- This is the pupillary light reflex response. This reflex "automatically" keeps out excessive light that may damage the eyes, and thus protects your eyes for you!
- Allow 25 minutes for student pairs to conduct exercise 2, testing reaction times (slides 2-6). Explain the exercise and review the instructions so they are clear to students: In your groups, you will perform four variations of a reaction test. As you collect data, fill in the worksheet data table. Then switch roles and repeat the tests and data collection. As necessary, demonstrate for students the ruler drop-n-catch set-up. Then let the student pairs proceed to conduct their own tests and collect data. Instructions (also on the slides and worksheet):

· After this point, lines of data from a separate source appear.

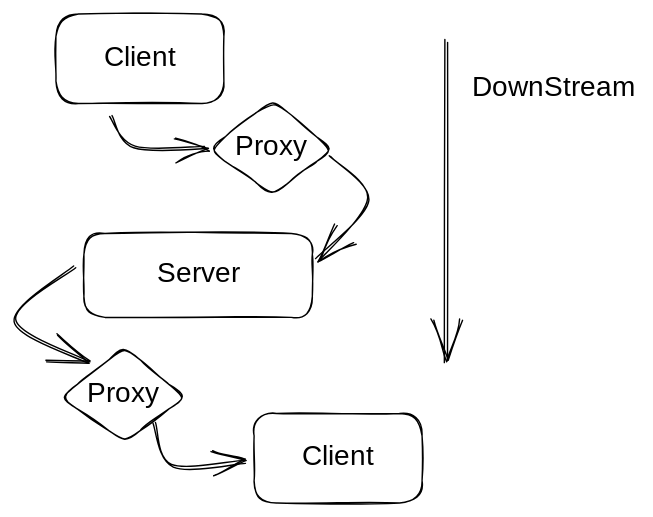
Earlier version of the Excalidraw export .gitbook/assets/file.excalidraw (3).svg (Junnyjun/junlog). Source tidied: one line per element, renumbered; positions are measured from the earlier drawing's top-left corner, leaving out a move shared by most shapes. Its diagram source:
```json
{"id": 0, "type": "rectangle", "strokeColor": "#000000", "strokeWidth": 1, "roughness": 1, "round": true, "x": 28, "y": 0, "width": 120, "height": 64}
{"id": 1, "type": "text", "text": "Client", "strokeColor": "#000000", "strokeWidth": 1, "roughness": 1, "fontSize": 20, "fontFamily": 1, "textAlign": "center", "verticalAlign": "middle", "inside": 0, "x": 60, "y": 19, "width": 56, "height": 26}
{"id": 2, "type": "rectangle", "strokeColor": "#000000", "strokeWidth": 1, "roughness": 1, "round": true, "x": 170, "y": 285, "width": 120, "height": 64}
{"id": 3, "type": "text", "text": "Client", "strokeColor": "#000000", "strokeWidth": 1, "roughness": 1, "fontSize": 20, "fontFamily": 1, "textAlign": "center", "verticalAlign": "middle", "inside": 2, "x": 202, "y": 304, "width": 56, "height": 26}
{"id": 4, "type": "diamond", "strokeColor": "#000000", "strokeWidth": 1, "roughness": 1, "round": true, "x": 138, "y": 62, "width": 88, "height": 68}
{"id": 5, "type": "text", "text": "Proxy", "strokeColor": "#000000", "strokeWidth": 1, "roughness": 1, "fontSize": 20, "fontFamily": 1, "textAlign": "center", "verticalAlign": "middle", "inside": 4, "x": 154, "y": 83, "width": 56, "height": 26}
{"id": 6, "type": "diamond", "strokeColor": "#000000", "strokeWidth": 1, "roughness": 1, "round": true, "x": 32, "y": 238, "width": 88, "height": 68}
{"id": 7, "type": "text", "text": "Proxy", "strokeColor": "#000000", "strokeWidth": 1, "roughness": 1, "fontSize": 20, "fontFamily": 1, "textAlign": "center", "verticalAlign": "middle", "inside": 6, "x": 48, "y": 259, "width": 56, "height": 26}
{"id": 8, "type": "rectangle", "strokeColor": "#000000", "strokeWidth": 1, "roughness": 1, "round": true, "x": 48, "y": 157, "width": 163, "height": 60}
{"id": 9, "type": "text", "text": "Server", "strokeColor": "#000000", "strokeWidth": 1, "roughness": 1, "fontSize": 20, "fontFamily": 1, "textAlign": "center", "verticalAlign": "middle", "inside": 8, "x": 98, "y": 174, "width": 64, "height": 26}
{"id": 10, "type": "arrow", "strokeColor": "#000000", "strokeWidth": 1, "roughness": 1, "endArrowhead": "arrow", "round": true, "from": 0, "to": 4, "x": 67, "y": 73, "width": 68, "height": 23, "points": [[0, 0], [18, 23], [68, 22]]}
{"id": 11, "type": "arrow", "strokeColor": "#000000", "strokeWidth": 1, "roughness": 1, "endArrowhead": "arrow", "round": true, "from": 4, "to": 8, "x": 224, "y": 101, "width": 37, "height": 74, "points": [[0, 0], [28, 32], [-9, 74]]}
{"id": 12, "type": "arrow", "strokeColor": "#000000", "strokeWidth": 1, "roughness": 1, "endArrowhead": "arrow", "round": true, "from": 8, "to": 6, "x": 42, "y": 181, "width": 53, "height": 68, "points": [[0, 0], [-42, 37], [11, 68]]}
{"id": 13, "type": "arrow", "strokeColor": "#000000", "strokeWidth": 1, "roughness": 1, "endArrowhead": "arrow", "round": true, "from": 6, "to": 2, "x": 98, "y": 291, "width": 65, "height": 32, "points": [[0, 0], [14, 32], [65, 29]]}
{"id": 14, "type": "arrow", "strokeColor": "#000000", "strokeWidth": 1, "roughness": 1, "endArrowhead": "arrow", "round": true, "x": 307, "y": 19, "width": 0, "height": 229, "points": [[0, 0], [0, 229]]}
{"id": 15, "type": "text", "text": "DownStream", "strokeColor": "#000000", "strokeWidth": 1, "roughness": 1, "fontSize": 20, "fontFamily": 1, "x": 326, "y": 41, "width": 119, "height": 25}
```
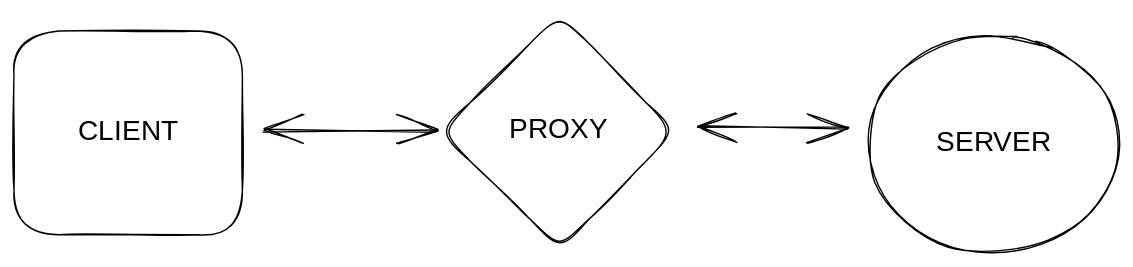
After the commit.

Diff of the diagram source:
```diff
@@ -1,16 +1,8 @@
-{"id": 0, "type": "rectangle", "strokeColor": "#000000", "strokeWidth": 1, "roughness": 1, "round": true, "x": 28, "y": 0, "width": 120, "height": 64}
-{"id": 1, "type": "text", "text": "Client", "strokeColor": "#000000", "strokeWidth": 1, "roughness": 1, "fontSize": 20, "fontFamily": 1, "textAlign": "center", "verticalAlign": "middle", "inside": 0, "x": 60, "y": 19, "width": 56, "height": 26}
-{"id": 2, "type": "rectangle", "strokeColor": "#000000", "strokeWidth": 1, "roughness": 1, "round": true, "x": 170, "y": 285, "width": 120, "height": 64}
-{"id": 3, "type": "text", "text": "Client", "strokeColor": "#000000", "strokeWidth": 1, "roughness": 1, "fontSize": 20, "fontFamily": 1, "textAlign": "center", "verticalAlign": "middle", "inside": 2, "x": 202, "y": 304, "width": 56, "height": 26}
-{"id": 4, "type": "diamond", "strokeColor": "#000000", "strokeWidth": 1, "roughness": 1, "round": true, "x": 138, "y": 62, "width": 88, "height": 68}
-{"id": 5, "type": "text", "text": "Proxy", "strokeColor": "#000000", "strokeWidth": 1, "roughness": 1, "fontSize": 20, "fontFamily": 1, "textAlign": "center", "verticalAlign": "middle", "inside": 4, "x": 154, "y": 83, "width": 56, "height": 26}
-{"id": 6, "type": "diamond", "strokeColor": "#000000", "strokeWidth": 1, "roughness": 1, "round": true, "x": 32, "y": 238, "width": 88, "height": 68}
-{"id": 7, "type": "text", "text": "Proxy", "strokeColor": "#000000", "strokeWidth": 1, "roughness": 1, "fontSize": 20, "fontFamily": 1, "textAlign": "center", "verticalAlign": "middle", "inside": 6, "x": 48, "y": 259, "width": 56, "height": 26}
-{"id": 8, "type": "rectangle", "strokeColor": "#000000", "strokeWidth": 1, "roughness": 1, "round": true, "x": 48, "y": 157, "width": 163, "height": 60}
-{"id": 9, "type": "text", "text": "Server", "strokeColor": "#000000", "strokeWidth": 1, "roughness": 1, "fontSize": 20, "fontFamily": 1, "textAlign": "center", "verticalAlign": "middle", "inside": 8, "x": 98, "y": 174, "width": 64, "height": 26}
-{"id": 10, "type": "arrow", "strokeColor": "#000000", "strokeWidth": 1, "roughness": 1, "endArrowhead": "arrow", "round": true, "from": 0, "to": 4, "x": 67, "y": 73, "width": 68, "height": 23, "points": [[0, 0], [18, 23], [68, 22]]}
-{"id": 11, "type": "arrow", "strokeColor": "#000000", "strokeWidth": 1, "roughness": 1, "endArrowhead": "arrow", "round": true, "from": 4, "to": 8, "x": 224, "y": 101, "width": 37, "height": 74, "points": [[0, 0], [28, 32], [-9, 74]]}
-{"id": 12, "type": "arrow", "strokeColor": "#000000", "strokeWidth": 1, "roughness": 1, "endArrowhead": "arrow", "round": true, "from": 8, "to": 6, "x": 42, "y": 181, "width": 53, "height": 68, "points": [[0, 0], [-42, 37], [11, 68]]}
-{"id": 13, "type": "arrow", "strokeColor": "#000000", "strokeWidth": 1, "roughness": 1, "endArrowhead": "arrow", "round": true, "from": 6, "to": 2, "x": 98, "y": 291, "width": 65, "height": 32, "points": [[0, 0], [14, 32], [65, 29]]}
-{"id": 14, "type": "arrow", "strokeColor": "#000000", "strokeWidth": 1, "roughness": 1, "endArrowhead": "arrow", "round": true, "x": 307, "y": 19, "width": 0, "height": 229, "points": [[0, 0], [0, 229]]}
-{"id": 15, "type": "text", "text": "DownStream", "strokeColor": "#000000", "strokeWidth": 1, "roughness": 1, "fontSize": 20, "fontFamily": 1, "x": 326, "y": 41, "width": 119, "height": 25}
+{"id": 16, "type": "rectangle", "strokeColor": "#000000", "strokeWidth": 1, "roughness": 1, "round": true, "x": 80, "y": 36, "width": 163, "height": 146}
+{"id": 17, "type": "text", "text": "CLIENT", "strokeColor": "#000000", "strokeWidth": 1, "roughness": 1, "fontSize": 20, "fontFamily": 1, "textAlign": "center", "verticalAlign": "middle", "inside": 16, "x": 122, "y": 96, "width": 80, "height": 26}
+{"id": 18, "type": "ellipse", "strokeColor": "#000000", "strokeWidth": 1, "roughness": 1, "round": true, "x": 691, "y": 39, "width": 179, "height": 155}
+{"id": 19, "type": "text", "text": "SERVER", "strokeColor": "#000000", "strokeWidth": 1, "roughness": 1, "fontSize": 20, "fontFamily": 1, "textAlign": "center", "verticalAlign": "middle", "inside": 18, "x": 741, "y": 104, "width": 79, "height": 26}
+{"id": 20, "type": "diamond", "strokeColor": "#000000", "strokeWidth": 1, "roughness": 1, "round": true, "x": 385, "y": 24, "width": 168, "height": 167}
+{"id": 21, "type": "text", "text": "PROXY", "strokeColor": "#000000", "strokeWidth": 1, "roughness": 1, "fontSize": 20, "fontFamily": 1, "textAlign": "center", "verticalAlign": "middle", "inside": 20, "x": 436, "y": 95, "width": 66, "height": 26}
+{"id": 22, "type": "arrow", "strokeColor": "#000000", "strokeWidth": 1, "roughness": 1, "startArrowhead": "arrow", "endArrowhead": "arrow", "round": true, "from": 16, "to": 20, "x": 259, "y": 107, "width": 122, "height": 0, "points": [[0, 0], [122, 0]]}
+{"id": 23, "type": "arrow", "strokeColor": "#000000", "strokeWidth": 1, "roughness": 1, "startArrowhead": "arrow", "endArrowhead": "arrow", "round": true, "from": 20, "to": 18, "x": 570, "y": 105, "width": 106, "height": 0, "points": [[0, 0], [106, 0]]}
```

- For Test A: Hold a meter-long ruler near the end with the highest number and let it hang down. Have your partner put his/her dominant hand at the bottom of the ruler, not touching it, and be ready to grab the ruler when it drops. Tell your partner that you will drop the ruler sometime in the next five seconds with no countdown warning and that s/he is to try to catch the ruler as fast as s/he can after you drop it. Be consistent in where hands are placed at the start of each trial. Record in the data table the point on the ruler (centimeters or inches) at which your partner catches it. Repeat this test with the same subject for a total of three times. Vary the time of dropping within the five-second "drop-zone" so the subject cannot guess when you will drop the ruler.
- For Test B: Conduct the same test with the addition of a countdown warning. Tell your partner that you will drop the ruler at the count of three and say: 1... 2... 3 and drop it when you say 3. Record in the data table the point on the ruler where the partner caught it for this trial. Repeat this test with a countdown with the same subject for a total of three times.

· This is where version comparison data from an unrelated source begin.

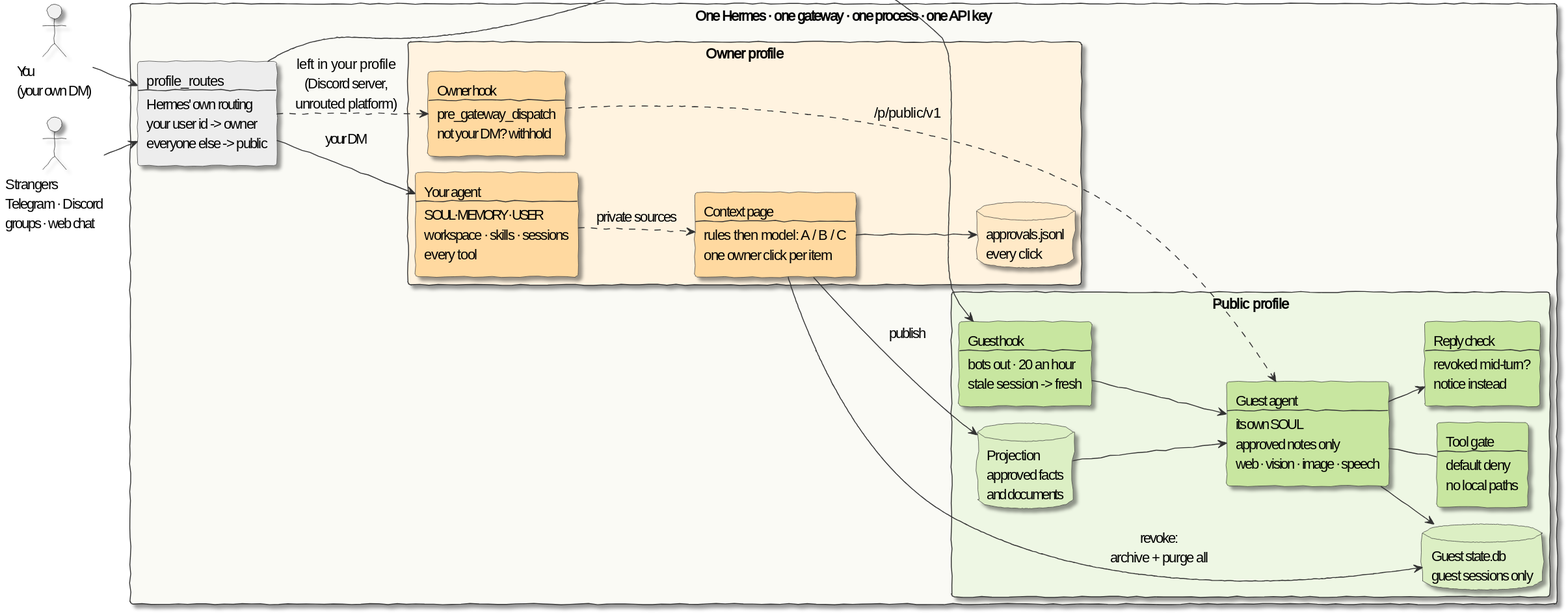
This is docs/diagrams/overview.svg from dotv-7/salts-secrets-plugin, a PlantUML export, as it was before one commit.
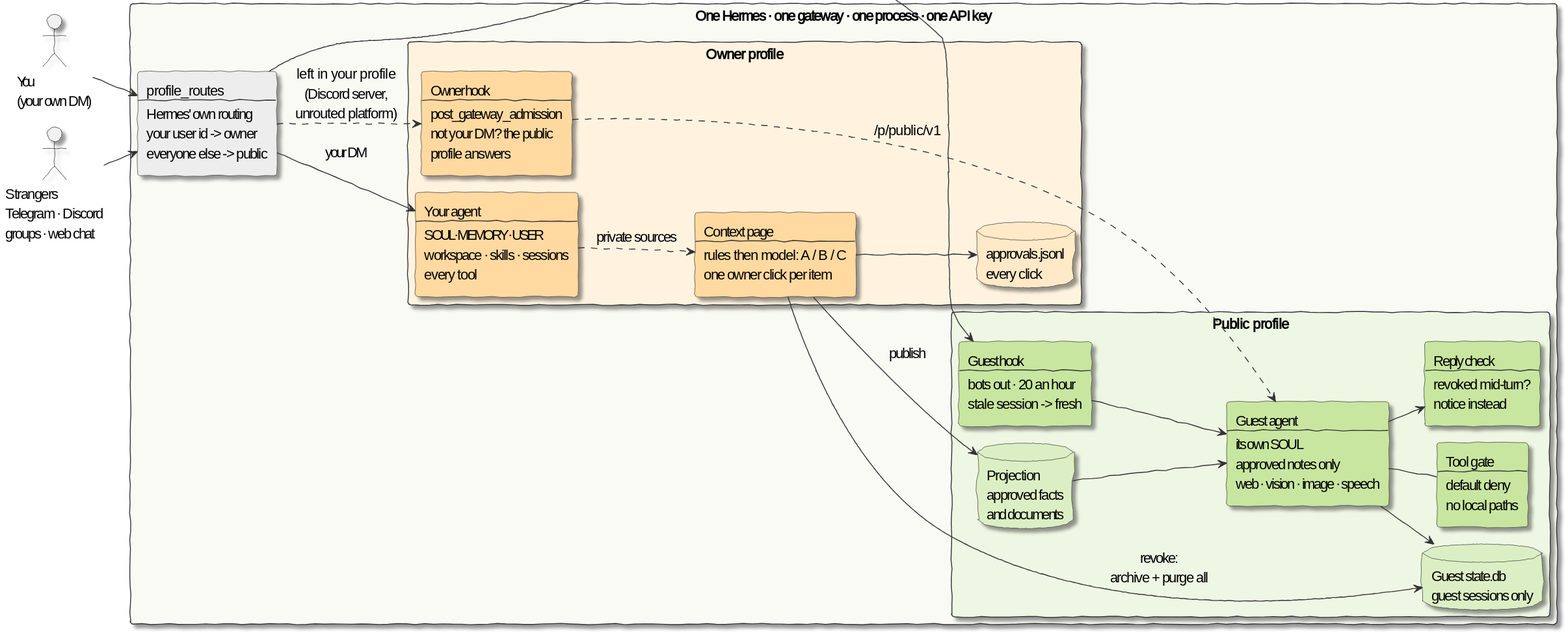
The same diagram one commit later.

Change to the diagram source:
```diff
@@ -22,7 +22,7 @@
   rectangle "profile_routes\n--\nHermes' own routing\nyour user id -> owner\neveryone else -> public" as routes #EDEDED
   rectangle "Owner profile" #FFF3E0 {
     rectangle "Your agent\n--\nSOUL · MEMORY · USER\nworkspace · skills · sessions\nevery tool" as oagent #FFD9A0
-    rectangle "Owner hook\n--\npre_gateway_dispatch\nnot your DM? withhold" as ohook #FFD9A0
+    rectangle "Owner hook\n--\npost_gateway_admission\nnot your DM? the public\nprofile answers" as ohook #FFD9A0
     rectangle "Context page\n--\nrules then model: A / B / C\none owner click per item" as board #FFD9A0
     database "approvals.jsonl\nevery click" as log #FFE9C7
   }
```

- For Test C: Conduct the test with no countdown warning and your partner's eyes closed. Tell your partner that you will drop the ruler any time within a five-second "drop-zone." Record the data.
- For Test D: Conduct the test with a countdown warning, eyes closed, with the subject using his/her non-dominant hand. Tell your partner that you will drop the ruler at the count of three and say: 1... 2... 3 and drop it when you say 3. Record the data.

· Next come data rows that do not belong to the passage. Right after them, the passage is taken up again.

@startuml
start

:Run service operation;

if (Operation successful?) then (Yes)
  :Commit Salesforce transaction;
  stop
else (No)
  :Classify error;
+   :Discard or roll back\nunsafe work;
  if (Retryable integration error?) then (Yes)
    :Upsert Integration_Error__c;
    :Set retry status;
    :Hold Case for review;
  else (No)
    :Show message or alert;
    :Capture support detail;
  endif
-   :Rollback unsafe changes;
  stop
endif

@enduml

- Have students share and discuss their exercise 2 findings as a class. Then either have students answer the six worksheet results and analysis questions (slide 7) in writing or lead a class discussion using the questions as prompts.
- Conclude by administering the three-question Post-Lesson Quiz (slide 8, and attachment to associated lesson). As a class, summarize and highlight the key concepts:
- A reflex is an involuntary and nearly instantaneous body movement in response to a stimulus that is largely done for self-defense and self-preservation purposes.
- Response time is the sum of reaction time and movement time.
- Human reflexes and robot actions can be described using the "stimulus-sensor-coordinator-effector-movement" framework, which is very useful to understand both human and engineering systems.
- For more advanced students, provide additional explanatory material as found at the websites listed in the References section.
Dowshen, Steven. What Are Reflexes? Last updated September 2010. Kids Health from Nemours. Accessed April 16, 2013. http://kidshealth.org/kid/talk/qa/reflexes.html
List of reflexes (alphabetical). Last updated November 3, 2012. In Wikipedia, The Free Encyclopedia. Accessed April 16, 2013. http://en.wikipedia.org/w/index.php?title=List_of_reflexes_(alphabetical)&oldid=521175984
Mental chronometry. Last updated March 2, 2013. In Wikipedia, The Free Encyclopedia. Accessed April 16, 2013. http://en.wikipedia.org/w/index.php?title=Mental_chronometry&oldid=541675578
Your Sense of Touch. The Senses, Oracle ThinkQuest. Accessed April 16, 2013. http://library.thinkquest.org/3750/touch/touch.html
Marianne Catanho, Sachin Nair, Charlie Franklin, Satish Nair
© 2013 by Regents of the University of Colorado; original © 2012 Curators of the University of Missouri
GK-12 Program, Computational Neurobiology Center, College of Engineering, University of Missouri
Last modified: October 8, 2015